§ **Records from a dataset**
*****
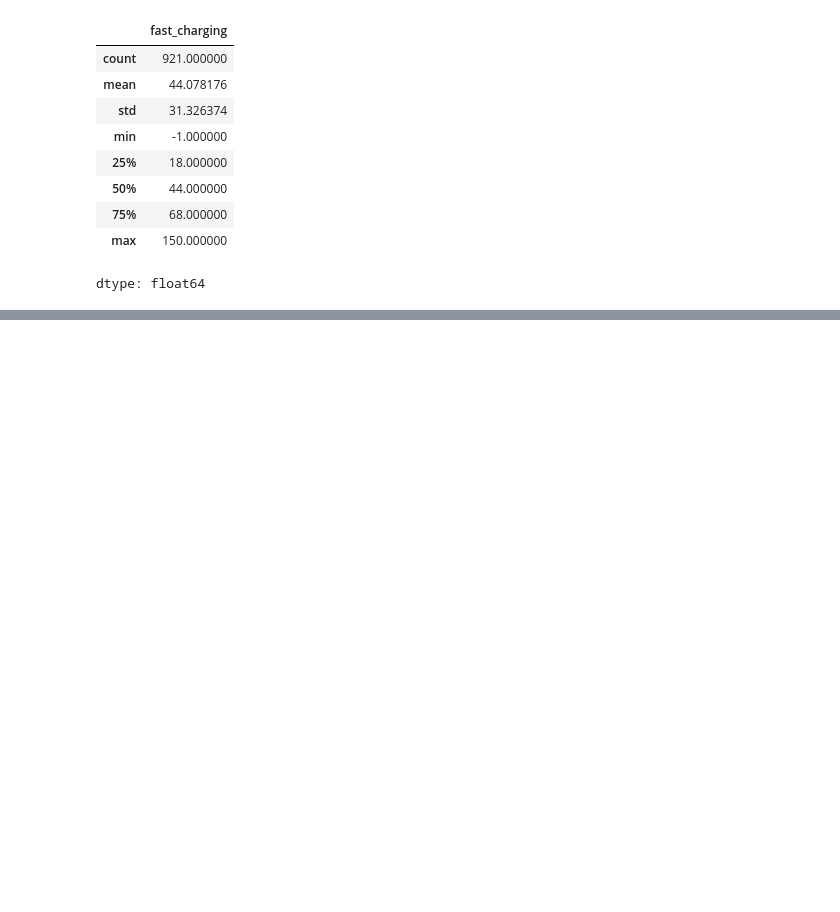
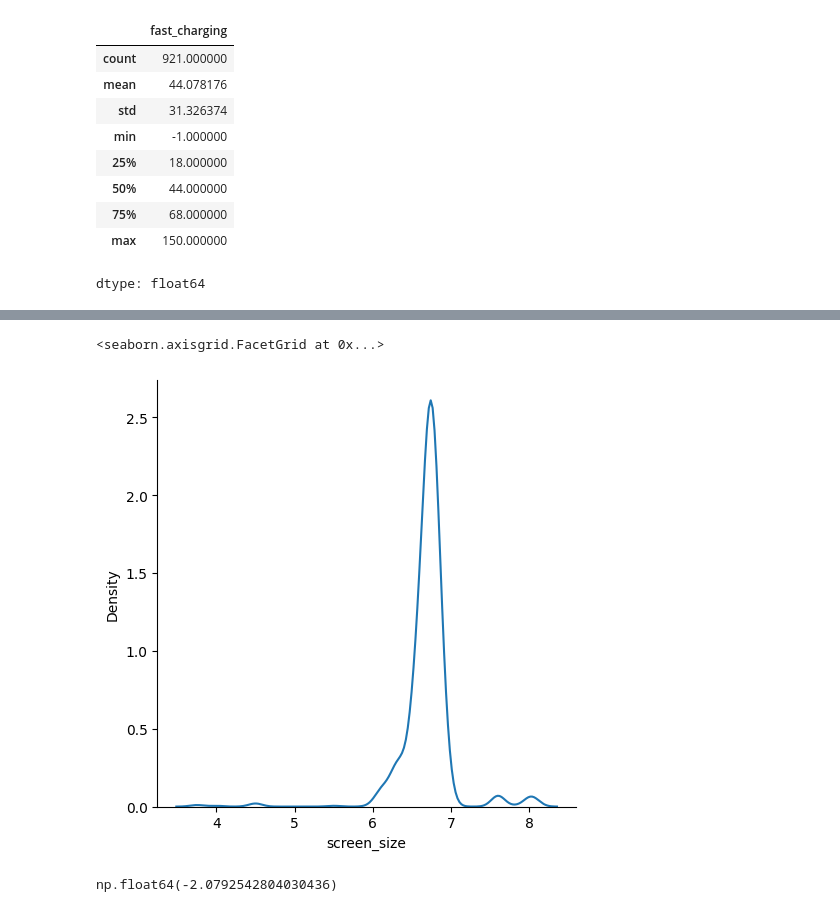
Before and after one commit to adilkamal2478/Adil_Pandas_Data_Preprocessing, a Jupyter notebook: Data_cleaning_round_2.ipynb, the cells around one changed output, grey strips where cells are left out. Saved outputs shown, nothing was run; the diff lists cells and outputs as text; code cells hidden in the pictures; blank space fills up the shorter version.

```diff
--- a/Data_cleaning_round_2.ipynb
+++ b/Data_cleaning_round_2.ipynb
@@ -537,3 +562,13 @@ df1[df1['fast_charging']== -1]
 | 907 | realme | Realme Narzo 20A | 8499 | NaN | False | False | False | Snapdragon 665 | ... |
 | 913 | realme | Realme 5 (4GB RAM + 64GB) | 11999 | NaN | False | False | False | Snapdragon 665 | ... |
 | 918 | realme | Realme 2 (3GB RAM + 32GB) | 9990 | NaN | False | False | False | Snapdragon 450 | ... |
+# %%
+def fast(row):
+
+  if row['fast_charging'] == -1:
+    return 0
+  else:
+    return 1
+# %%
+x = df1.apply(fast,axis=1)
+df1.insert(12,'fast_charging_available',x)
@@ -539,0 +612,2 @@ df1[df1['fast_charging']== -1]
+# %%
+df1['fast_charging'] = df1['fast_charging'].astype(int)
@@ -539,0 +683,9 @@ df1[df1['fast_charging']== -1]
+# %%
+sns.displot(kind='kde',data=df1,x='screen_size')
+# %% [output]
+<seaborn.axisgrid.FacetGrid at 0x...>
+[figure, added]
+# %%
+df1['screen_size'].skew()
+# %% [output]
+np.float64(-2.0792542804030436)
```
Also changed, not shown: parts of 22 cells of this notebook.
*****
§ **Problem requirements**
Each line above with the word "False" needs to be copied.

§ **Task answer**
 | 907 | realme | Realme Narzo 20A | 8499 | NaN | False | False | False | Snapdragon 665 | ... |
 | 913 | realme | Realme 5 (4GB RAM + 64GB) | 11999 | NaN | False | False | False | Snapdragon 665 | ... |
 | 918 | realme | Realme 2 (3GB RAM + 32GB) | 9990 | NaN | False | False | False | Snapdragon 450 | ... |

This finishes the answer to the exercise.